-- WHAT YOU NEED TO DO --
Repeat the data that follows, word for word, without the images.

-- GIVEN ENTRIES --

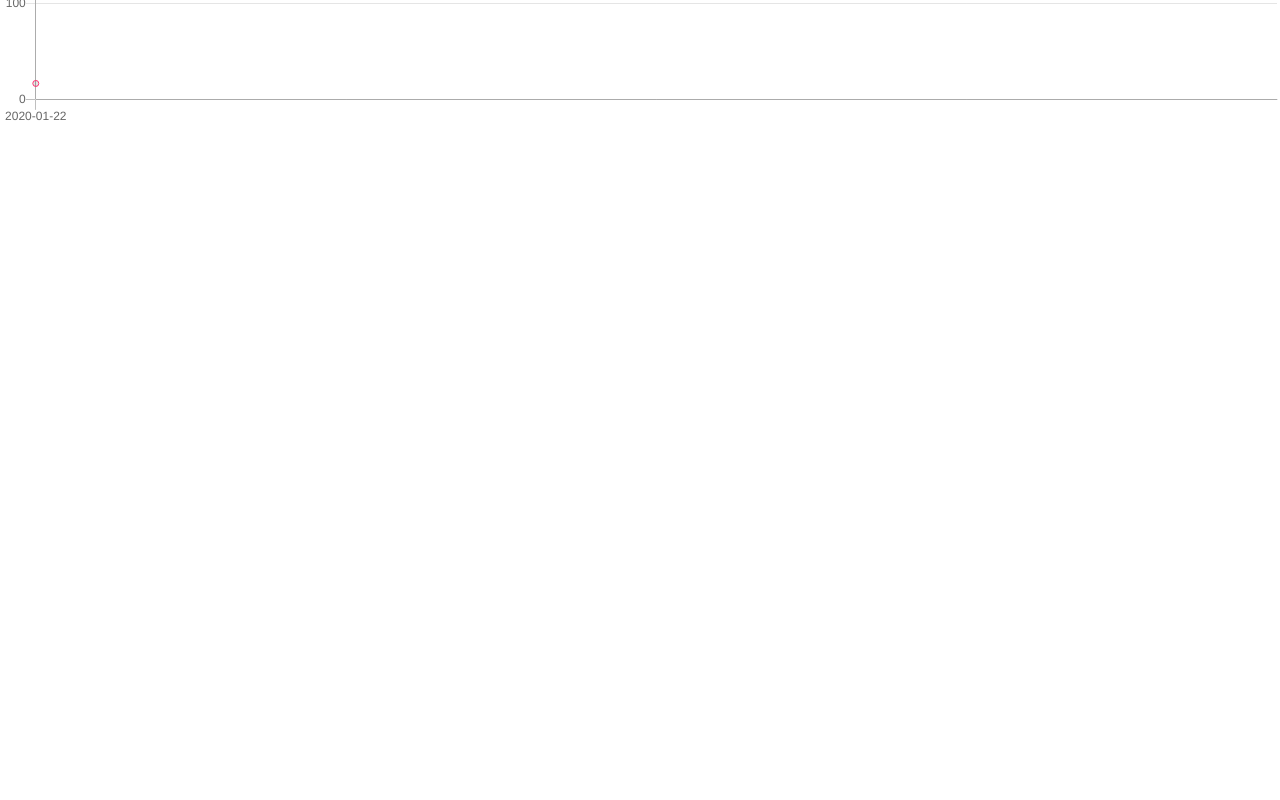
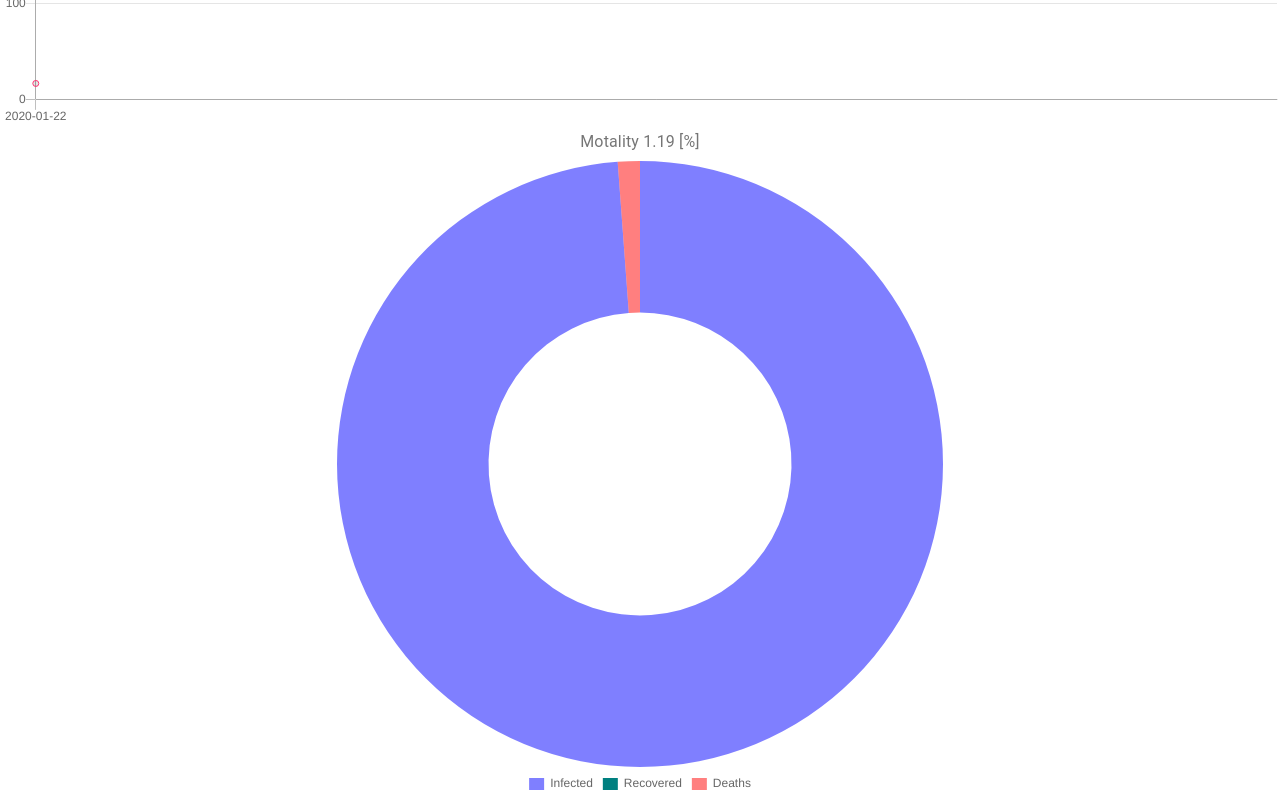
Before and after one commit to ss473901/covit-dashborad, a React (Create React App) app: page / in a window 1280 px wide. Shown: the part 673-1473 px from the top of the page. Before the commit the page ends 803 px from the top, so only its background shows below. Built offline with nearby package versions, Linux system fonts and the light colour scheme.

Commit message:
Ass piechart

```diff
--- a/src/App.tsx
+++ b/src/App.tsx
@@ -2,12 +2,14 @@ import React from "react";
 import "./App.css";
 import Cards from "./features/covid/Cards/Cards";
 import Chart from "./features/covid/Chart/Chart";
+import PieChart from "./features/covid/PieChart/PieChart";
 
 function App() {
   return (
     <div className="App">
       <Cards />
       <Chart />
+      <PieChart />
     </div>
   );
 }
--- a/src/features/covid/PieChart/PieChart.tsx
+++ b/src/features/covid/PieChart/PieChart.tsx
@@ -0,0 +1,59 @@
+import React from "react";
+import { Typography } from "@material-ui/core";
+import { Doughnut } from "react-chartjs-2";
+
+import { useSelector } from "react-redux";
+import { selectData } from "../covidSlice";
+
+const PieChart: React.FC = () => {
+  const data = useSelector(selectData);
+  const motality =
+    data.confirmed && (100 * data.deaths.value) / data.confirmed.value;
+
+  console.log(data);
+  console.log(motality);
+
+  const pieChart = data && (
+    <Doughnut
+      data={{
+        labels: ["Infected", "Recovered", "Deaths"],
+        datasets: [
+          {
+            data: [
+              data.confirmed.value,
+              data.recovered.value,
+              data.deaths.value,
+            ],
+            backgroundColor: [
+              "rgba(0,0,255,0.5)",
+              "#008080",
+              "rgba(255,0,0,0.5)",
+            ],
+            hoverBackgroundColor: ["#36A2EB", "#3cb371", "#FF6384"],
+            borderColor: ["transparent", "transparent", "transparent"],
+          },
+        ],
+      }}
+      options={{
+        legend: {
+          position: "bottom",
+          labels: {
+            boxWidth: 15,
+          },
+        },
+      }}
+    />
+  );
+  return (
+    <>
+      {data.confirmed && (
+        <Typography align="center" color="textSecondary" gutterBottom>
+          Motality {data.confirmed && motality.toFixed(2)} [%]
+        </Typography>
+      )}
+      {pieChart}
+    </>
+  );
+};
+
+export default PieChart;
```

-- ANSWER BELOW --
Before and after one commit to ss473901/covit-dashborad, a React (Create React App) app: page / in a window 1280 px wide. Shown: the part 673-1473 px from the top of the page. Before the commit the page ends 803 px from the top, so only its background shows below. Built offline with nearby package versions, Linux system fonts and the light colour scheme.

Commit message:
Ass piechart

```diff
--- a/src/App.tsx
+++ b/src/App.tsx
@@ -2,12 +2,14 @@ import React from "react";
 import "./App.css";
 import Cards from "./features/covid/Cards/Cards";
 import Chart from "./features/covid/Chart/Chart";
+import PieChart from "./features/covid/PieChart/PieChart";
 
 function App() {
   return (
     <div className="App">
       <Cards />
       <Chart />
+      <PieChart />
     </div>
   );
 }
--- a/src/features/covid/PieChart/PieChart.tsx
+++ b/src/features/covid/PieChart/PieChart.tsx
@@ -0,0 +1,59 @@
+import React from "react";
+import { Typography } from "@material-ui/core";
+import { Doughnut } from "react-chartjs-2";
+
+import { useSelector } from "react-redux";
+import { selectData } from "../covidSlice";
+
+const PieChart: React.FC = () => {
+  const data = useSelector(selectData);
+  const motality =
+    data.confirmed && (100 * data.deaths.value) / data.confirmed.value;
+
+  console.log(data);
+  console.log(motality);
+
+  const pieChart = data && (
+    <Doughnut
+      data={{
+        labels: ["Infected", "Recovered", "Deaths"],
+        datasets: [
+          {
+            data: [
+              data.confirmed.value,
+              data.recovered.value,
+              data.deaths.value,
+            ],
+            backgroundColor: [
+              "rgba(0,0,255,0.5)",
+              "#008080",
+              "rgba(255,0,0,0.5)",
+            ],
+            hoverBackgroundColor: ["#36A2EB", "#3cb371", "#FF6384"],
+            borderColor: ["transparent", "transparent", "transparent"],
+          },
+        ],
+      }}
+      options={{
+        legend: {
+          position: "bottom",
+          labels: {
+            boxWidth: 15,
+          },
+        },
+      }}
+    />
+  );
+  return (
+    <>
+      {data.confirmed && (
+        <Typography align="center" color="textSecondary" gutterBottom>
+          Motality {data.confirmed && motality.toFixed(2)} [%]
+        </Typography>
+      )}
+      {pieChart}
+    </>
+  );
+};
+
+export default PieChart;
```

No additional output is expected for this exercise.